• Material for this exercise

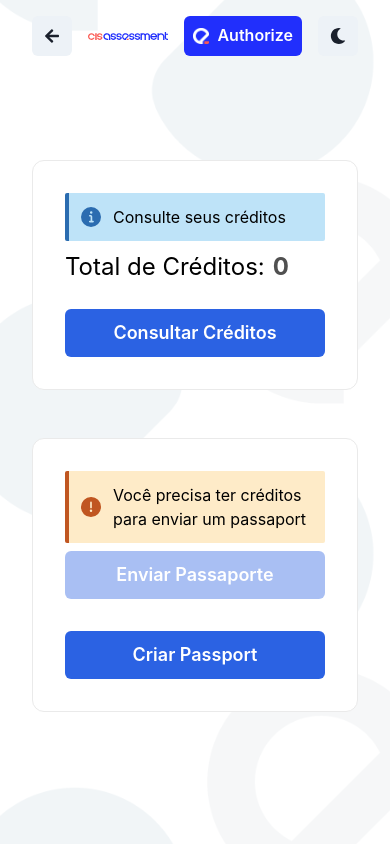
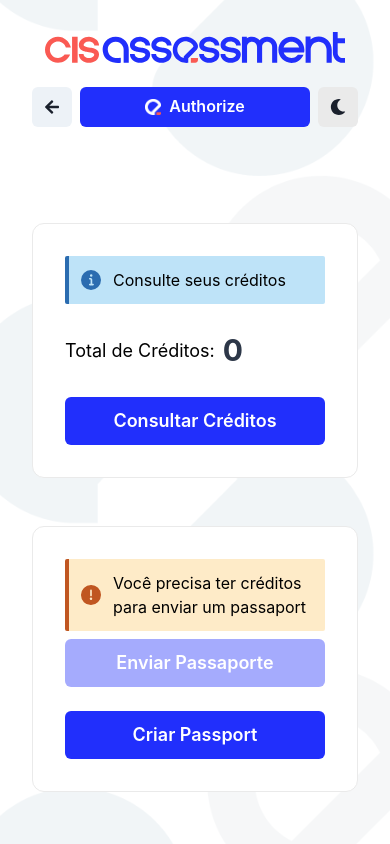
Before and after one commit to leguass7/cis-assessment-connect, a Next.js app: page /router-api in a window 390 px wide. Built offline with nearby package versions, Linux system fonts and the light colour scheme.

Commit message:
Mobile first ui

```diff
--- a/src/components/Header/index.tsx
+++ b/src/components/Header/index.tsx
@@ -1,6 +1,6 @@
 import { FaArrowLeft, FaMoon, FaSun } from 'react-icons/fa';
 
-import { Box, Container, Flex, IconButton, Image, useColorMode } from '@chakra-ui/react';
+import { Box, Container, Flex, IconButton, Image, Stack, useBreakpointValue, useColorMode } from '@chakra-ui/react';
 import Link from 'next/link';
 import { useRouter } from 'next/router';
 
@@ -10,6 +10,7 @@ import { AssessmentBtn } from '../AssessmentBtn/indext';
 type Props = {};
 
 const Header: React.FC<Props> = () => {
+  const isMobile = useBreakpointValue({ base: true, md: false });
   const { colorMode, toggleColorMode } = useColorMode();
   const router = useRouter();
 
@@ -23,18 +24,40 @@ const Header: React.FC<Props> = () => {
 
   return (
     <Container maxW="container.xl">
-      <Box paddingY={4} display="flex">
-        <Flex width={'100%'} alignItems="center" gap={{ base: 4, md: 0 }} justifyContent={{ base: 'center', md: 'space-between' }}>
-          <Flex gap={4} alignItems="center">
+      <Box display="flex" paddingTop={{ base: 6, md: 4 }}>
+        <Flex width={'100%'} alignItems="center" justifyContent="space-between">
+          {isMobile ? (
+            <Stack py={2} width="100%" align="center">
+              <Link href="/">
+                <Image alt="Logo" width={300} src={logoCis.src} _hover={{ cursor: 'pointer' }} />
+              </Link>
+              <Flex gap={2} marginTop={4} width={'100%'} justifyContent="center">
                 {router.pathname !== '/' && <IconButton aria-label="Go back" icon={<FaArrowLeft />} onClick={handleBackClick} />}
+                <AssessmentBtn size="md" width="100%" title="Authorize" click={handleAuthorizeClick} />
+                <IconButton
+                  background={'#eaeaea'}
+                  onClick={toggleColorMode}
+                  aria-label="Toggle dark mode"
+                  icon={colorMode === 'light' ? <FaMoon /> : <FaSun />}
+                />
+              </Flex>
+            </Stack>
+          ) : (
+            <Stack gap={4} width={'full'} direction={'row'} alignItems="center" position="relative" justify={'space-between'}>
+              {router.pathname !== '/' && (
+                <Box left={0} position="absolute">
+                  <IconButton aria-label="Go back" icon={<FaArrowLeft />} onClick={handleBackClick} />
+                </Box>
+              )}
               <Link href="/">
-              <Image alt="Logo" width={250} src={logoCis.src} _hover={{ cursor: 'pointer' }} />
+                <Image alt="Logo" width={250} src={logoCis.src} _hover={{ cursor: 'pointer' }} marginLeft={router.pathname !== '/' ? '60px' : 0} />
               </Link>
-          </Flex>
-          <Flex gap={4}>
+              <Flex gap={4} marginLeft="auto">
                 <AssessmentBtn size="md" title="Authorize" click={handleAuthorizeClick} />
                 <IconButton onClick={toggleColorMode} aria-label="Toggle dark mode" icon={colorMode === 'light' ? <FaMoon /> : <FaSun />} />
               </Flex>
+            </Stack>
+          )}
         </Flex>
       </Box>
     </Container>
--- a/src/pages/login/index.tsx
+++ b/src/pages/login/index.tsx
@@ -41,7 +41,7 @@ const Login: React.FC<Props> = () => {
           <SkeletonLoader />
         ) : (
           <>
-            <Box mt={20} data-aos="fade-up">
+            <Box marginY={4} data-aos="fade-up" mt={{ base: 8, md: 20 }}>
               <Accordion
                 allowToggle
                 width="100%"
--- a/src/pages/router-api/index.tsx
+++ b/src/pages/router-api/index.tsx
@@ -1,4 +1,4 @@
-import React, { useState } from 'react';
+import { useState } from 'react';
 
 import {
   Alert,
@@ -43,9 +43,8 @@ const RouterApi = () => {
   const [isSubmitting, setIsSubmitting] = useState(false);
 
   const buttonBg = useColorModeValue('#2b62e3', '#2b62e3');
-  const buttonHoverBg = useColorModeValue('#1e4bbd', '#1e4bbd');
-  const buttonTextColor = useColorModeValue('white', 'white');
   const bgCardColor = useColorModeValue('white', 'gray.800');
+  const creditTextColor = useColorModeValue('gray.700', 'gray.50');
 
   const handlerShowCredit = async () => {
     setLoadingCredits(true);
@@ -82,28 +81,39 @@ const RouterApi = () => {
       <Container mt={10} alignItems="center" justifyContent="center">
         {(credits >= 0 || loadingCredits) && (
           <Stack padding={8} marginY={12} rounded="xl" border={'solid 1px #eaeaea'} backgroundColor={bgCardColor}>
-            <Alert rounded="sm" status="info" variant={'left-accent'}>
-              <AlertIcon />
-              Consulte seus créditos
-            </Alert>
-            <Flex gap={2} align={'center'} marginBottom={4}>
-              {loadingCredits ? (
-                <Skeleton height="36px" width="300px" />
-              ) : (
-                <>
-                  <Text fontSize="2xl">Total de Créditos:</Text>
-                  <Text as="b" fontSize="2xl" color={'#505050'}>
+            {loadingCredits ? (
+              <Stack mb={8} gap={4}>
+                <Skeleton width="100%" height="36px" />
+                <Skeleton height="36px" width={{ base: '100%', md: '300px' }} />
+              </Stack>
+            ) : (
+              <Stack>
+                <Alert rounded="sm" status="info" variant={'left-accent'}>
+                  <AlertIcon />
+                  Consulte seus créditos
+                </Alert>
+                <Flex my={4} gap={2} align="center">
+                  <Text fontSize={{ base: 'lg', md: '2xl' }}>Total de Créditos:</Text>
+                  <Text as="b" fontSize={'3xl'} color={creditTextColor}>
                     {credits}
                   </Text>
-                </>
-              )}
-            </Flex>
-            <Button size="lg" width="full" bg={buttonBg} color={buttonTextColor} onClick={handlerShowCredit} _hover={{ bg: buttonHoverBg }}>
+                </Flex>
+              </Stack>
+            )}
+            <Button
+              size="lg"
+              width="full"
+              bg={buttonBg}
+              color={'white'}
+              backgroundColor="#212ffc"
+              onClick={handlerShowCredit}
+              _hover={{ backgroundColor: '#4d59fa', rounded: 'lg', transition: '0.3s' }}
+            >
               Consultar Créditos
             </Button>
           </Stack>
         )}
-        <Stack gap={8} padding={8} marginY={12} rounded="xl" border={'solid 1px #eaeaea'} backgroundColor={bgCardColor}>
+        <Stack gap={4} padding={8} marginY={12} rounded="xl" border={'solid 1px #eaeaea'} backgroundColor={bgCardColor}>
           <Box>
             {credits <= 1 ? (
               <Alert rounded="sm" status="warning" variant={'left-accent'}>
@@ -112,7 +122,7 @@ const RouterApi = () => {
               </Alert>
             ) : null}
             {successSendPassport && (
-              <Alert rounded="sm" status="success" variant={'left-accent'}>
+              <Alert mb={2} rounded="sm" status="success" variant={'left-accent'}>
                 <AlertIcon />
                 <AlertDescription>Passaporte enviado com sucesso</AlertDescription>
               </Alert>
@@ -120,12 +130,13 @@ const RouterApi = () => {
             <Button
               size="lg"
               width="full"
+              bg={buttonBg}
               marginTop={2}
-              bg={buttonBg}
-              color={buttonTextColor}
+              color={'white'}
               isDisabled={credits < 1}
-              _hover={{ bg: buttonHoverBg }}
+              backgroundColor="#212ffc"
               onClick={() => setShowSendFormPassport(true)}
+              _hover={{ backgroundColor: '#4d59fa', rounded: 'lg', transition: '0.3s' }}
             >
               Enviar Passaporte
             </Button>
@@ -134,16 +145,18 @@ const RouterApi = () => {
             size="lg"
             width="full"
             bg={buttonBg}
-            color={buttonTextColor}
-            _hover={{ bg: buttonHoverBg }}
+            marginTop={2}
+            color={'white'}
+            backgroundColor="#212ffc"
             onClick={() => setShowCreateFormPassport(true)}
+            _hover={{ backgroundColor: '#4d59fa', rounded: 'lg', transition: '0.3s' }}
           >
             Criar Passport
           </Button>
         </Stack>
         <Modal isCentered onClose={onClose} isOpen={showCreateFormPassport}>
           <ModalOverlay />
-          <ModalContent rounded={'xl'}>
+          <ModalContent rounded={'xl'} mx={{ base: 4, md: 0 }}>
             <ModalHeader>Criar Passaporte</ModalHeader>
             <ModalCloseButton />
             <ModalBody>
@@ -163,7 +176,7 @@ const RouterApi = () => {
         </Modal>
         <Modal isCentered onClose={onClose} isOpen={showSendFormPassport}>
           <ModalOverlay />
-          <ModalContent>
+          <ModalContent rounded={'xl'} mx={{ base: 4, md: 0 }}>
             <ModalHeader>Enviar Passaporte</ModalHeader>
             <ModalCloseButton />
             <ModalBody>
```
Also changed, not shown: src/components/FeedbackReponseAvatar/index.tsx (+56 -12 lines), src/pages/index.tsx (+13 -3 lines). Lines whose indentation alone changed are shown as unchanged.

--

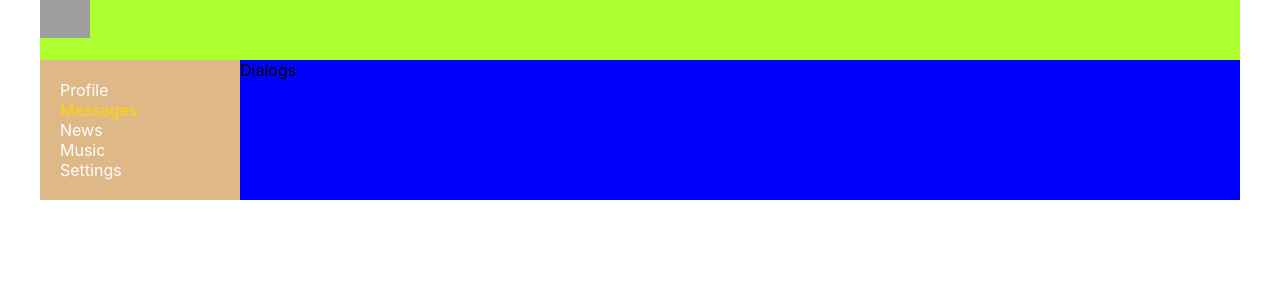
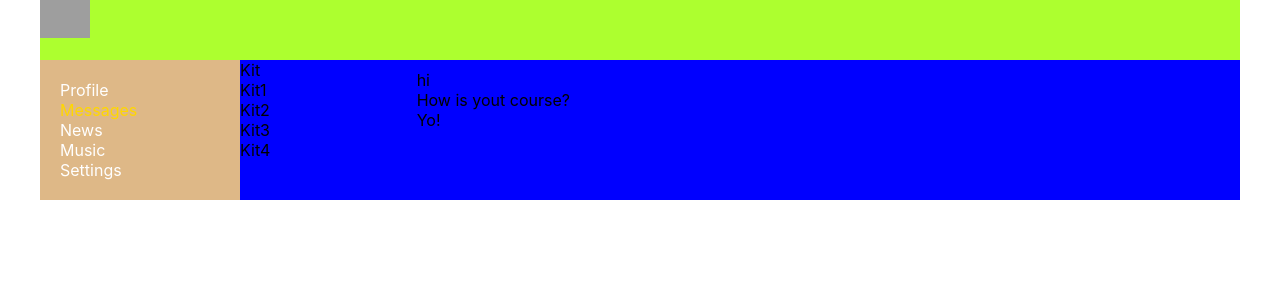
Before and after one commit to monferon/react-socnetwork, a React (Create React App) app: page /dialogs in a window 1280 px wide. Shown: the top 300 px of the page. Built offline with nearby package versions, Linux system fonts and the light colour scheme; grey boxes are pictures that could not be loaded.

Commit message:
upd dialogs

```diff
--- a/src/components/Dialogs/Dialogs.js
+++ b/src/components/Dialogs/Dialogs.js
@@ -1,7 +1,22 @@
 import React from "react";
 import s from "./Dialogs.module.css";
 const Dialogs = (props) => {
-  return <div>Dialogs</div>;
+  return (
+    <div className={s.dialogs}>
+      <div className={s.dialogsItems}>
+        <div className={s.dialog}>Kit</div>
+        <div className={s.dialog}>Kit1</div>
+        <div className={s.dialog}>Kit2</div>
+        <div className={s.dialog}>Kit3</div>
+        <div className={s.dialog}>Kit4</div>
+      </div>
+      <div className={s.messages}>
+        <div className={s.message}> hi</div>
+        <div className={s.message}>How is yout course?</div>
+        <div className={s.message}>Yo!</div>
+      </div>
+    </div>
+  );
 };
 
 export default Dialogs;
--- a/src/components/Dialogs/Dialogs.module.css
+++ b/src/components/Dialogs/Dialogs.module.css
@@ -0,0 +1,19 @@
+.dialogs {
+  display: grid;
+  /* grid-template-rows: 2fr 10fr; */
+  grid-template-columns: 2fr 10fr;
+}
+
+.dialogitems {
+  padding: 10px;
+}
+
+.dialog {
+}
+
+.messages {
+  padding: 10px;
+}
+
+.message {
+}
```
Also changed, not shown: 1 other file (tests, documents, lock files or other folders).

--

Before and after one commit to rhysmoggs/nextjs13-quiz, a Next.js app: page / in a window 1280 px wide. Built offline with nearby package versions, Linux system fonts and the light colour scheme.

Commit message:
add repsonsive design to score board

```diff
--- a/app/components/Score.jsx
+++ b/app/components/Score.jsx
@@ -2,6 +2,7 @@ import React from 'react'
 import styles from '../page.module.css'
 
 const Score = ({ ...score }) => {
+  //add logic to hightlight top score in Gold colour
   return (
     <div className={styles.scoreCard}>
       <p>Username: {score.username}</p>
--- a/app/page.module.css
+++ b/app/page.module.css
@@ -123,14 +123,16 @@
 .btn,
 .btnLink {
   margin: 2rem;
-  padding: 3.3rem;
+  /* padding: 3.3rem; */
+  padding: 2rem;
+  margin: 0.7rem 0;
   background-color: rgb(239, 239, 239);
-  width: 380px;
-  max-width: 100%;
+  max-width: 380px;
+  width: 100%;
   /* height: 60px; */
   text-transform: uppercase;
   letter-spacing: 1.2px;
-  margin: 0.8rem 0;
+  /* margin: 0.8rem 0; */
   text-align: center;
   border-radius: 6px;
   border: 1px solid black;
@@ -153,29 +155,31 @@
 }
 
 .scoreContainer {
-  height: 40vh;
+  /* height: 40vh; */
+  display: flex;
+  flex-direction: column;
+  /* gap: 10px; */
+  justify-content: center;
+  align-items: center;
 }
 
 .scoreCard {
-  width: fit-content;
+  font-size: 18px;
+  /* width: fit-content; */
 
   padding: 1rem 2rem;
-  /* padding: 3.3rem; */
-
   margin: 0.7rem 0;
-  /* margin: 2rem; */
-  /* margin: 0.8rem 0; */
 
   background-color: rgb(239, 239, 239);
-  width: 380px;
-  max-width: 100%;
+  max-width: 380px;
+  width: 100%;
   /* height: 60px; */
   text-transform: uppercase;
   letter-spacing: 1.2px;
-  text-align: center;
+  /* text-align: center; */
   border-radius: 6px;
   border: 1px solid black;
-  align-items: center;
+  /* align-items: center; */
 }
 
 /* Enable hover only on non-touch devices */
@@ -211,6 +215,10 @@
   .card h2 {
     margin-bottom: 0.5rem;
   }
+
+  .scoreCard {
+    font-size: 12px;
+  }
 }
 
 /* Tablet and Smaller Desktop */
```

• The problem
On how many lines of the data does the word "useRouter" appear? Reply with the number alone.

• Expected answer
2